Monday, 12 January 2009

If winter comes...

...can spring be far behind

I'm fairly cheerful, yes it's cold but spring is on it's way. My five year old is in mourning for Christmas, I swear she'd wear black if her school uniform wasn't green.

As ever I've been amazingly busy, a new project on the horizon, starting up a craft business for Augment, the user-led mental health charity in Abroath I try to get myself into once a week. We will be selling handmade bags, hats and quilts to raise money for Augment. We're going to be called Selkie, which brings in a lot of connotations we want. Firstly, transformation, Selkies are a Scottish myth, they are seals that transform into humans when they come onto land. We are transforming old unwanted clothes and curtains into beautiful hand made bags, quilts and hats. And in the process we will be transforming ourselves, from people who say they can't and have no confidence with a machine to people who know they can and, as quilters know, the action of working with the hands is just the best therapy. Selkies are Scottish and connected with the sea just as Augment is based in Arbroath, originally a fishing town still 'well kent' for it's smokies, and obviously Scottish!
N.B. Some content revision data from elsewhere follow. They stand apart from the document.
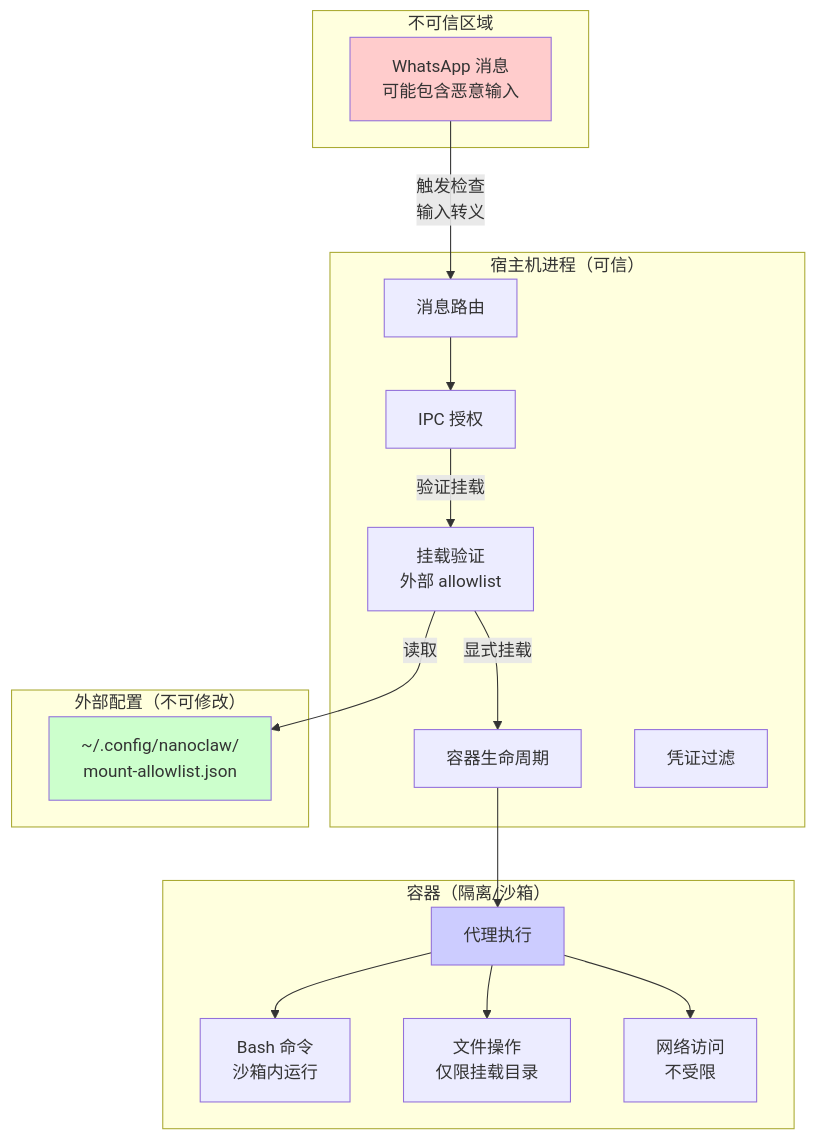
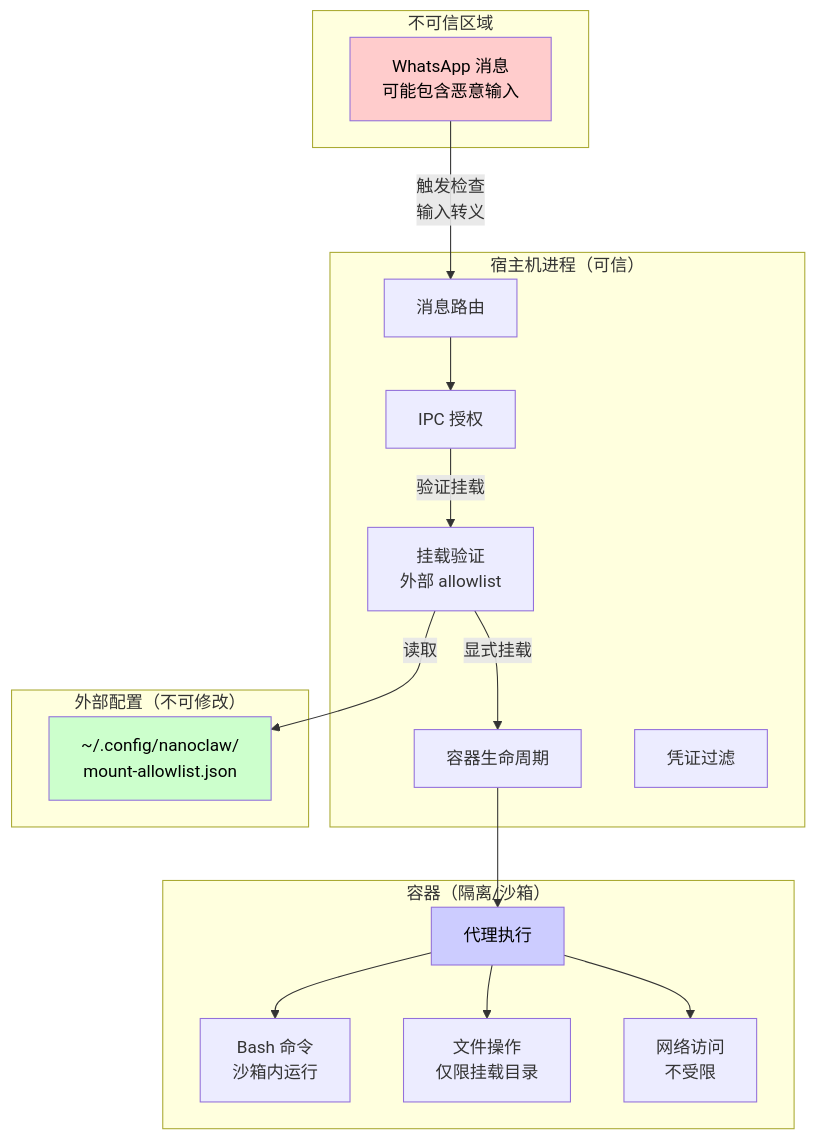
One commit to cloudyan/nanoclaw changed diagram 13 of 22 in analysis/附录-架构图集.md. Above: the diagram before and after it, drawn with Mermaid. The commit also changed other lines of this file and 1 other file, not shown here.

Commit message:
docs: improve diagram readability with explicit text color

````diff
--- a/analysis/附录-架构图集.md
+++ b/analysis/附录-架构图集.md
@@ -715,39 +715,39 @@
 ```mermaid
 graph TB
     subgraph "不可信区域"
         WA["WhatsApp 消息<br/>可能包含恶意输入"]
     end
 
     subgraph "宿主机进程（可信）"
         MR[消息路由]
         IA[IPC 授权]
         MV["挂载验证<br/>外部 allowlist"]
         CL[容器生命周期]
         CF[凭证过滤]
     end
 
     subgraph "容器（隔离/沙箱）"
         AE[代理执行]
         BC["Bash 命令<br/>沙箱内运行"]
         FO["文件操作<br/>仅限挂载目录"]
         NA["网络访问<br/>不受限"]
     end
 
     subgraph "外部配置（不可修改）"
         AL["~/.config/nanoclaw/<br/>mount-allowlist.json"]
     end
 
     WA -->|触发检查<br/>输入转义| MR
     MR --> IA
     IA -->|验证挂载| MV
     MV -->|读取| AL
     MV -->|显式挂载| CL
     CL --> AE
     AE --> BC
     AE --> FO
     AE --> NA
 
-    style WA fill:#ffcccc
-    style AL fill:#ccffcc
-    style AE fill:#ccccff
+    style WA fill:#ffcccc,color:#000000
+    style AL fill:#ccffcc,color:#000000
+    style AE fill:#ccccff,color:#000000
 ```
````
I learned how to make my first bag from a class I attended with the wonderfully patient Fiona Brockie at the Seattle Quilt Company in Aberdeen, a place that it's just as well it's an hour and half away otherwise I'd be spending all my time there! It's run by the lovely Lisa Dinkelman from Seattle and is a real shop / workshop run for quilters by an extremely experienced quilter, fabulous fabrics that rotate often, lots of great notions, friendly enthusastic staff who are just as nuts about fabric as I am and a light airy workshop towards the back which is a great space for Lisa's packed programme of classes. There's also a long-arm quilting machine, hmm, temptation...

I had tried a bag before, made for my daughter, and it was okay, but Fiona really gave me confidence. The bag I've made most often is this little sweetie, called, appropriately, Little Charmer, which is made from charm (5 inch) squares. This one is my daughter's. She picked out the fabrics and buttons herself. I made the same bag three times, twice in pinks and once in edible batiks, for people at Augment for Christmas and (hopefully) will be teaching people how to make it for themselves tomorrow.

Although this was a commercial pattern I've written instructions out which take into account that the people I'm teaching have never sewn before, it's amazing how much, even after a short time, you pick up and don't need explained. Trying to think how to explain rotary cutting was fun!

Quilts also look like being fun, the grandmother (hah hah, she's going to love that) of the little girl this was made for told me said little girl was overjoyed with this doll quilt, not least because it had her name on it! Children just love to have something that's theirs. I made a cot quilt the same way, with simple patches, and it's a lovely way to mark a birth. I've pulled up the instructions for Isabel's quilt as a future project for when people get a bit more confident.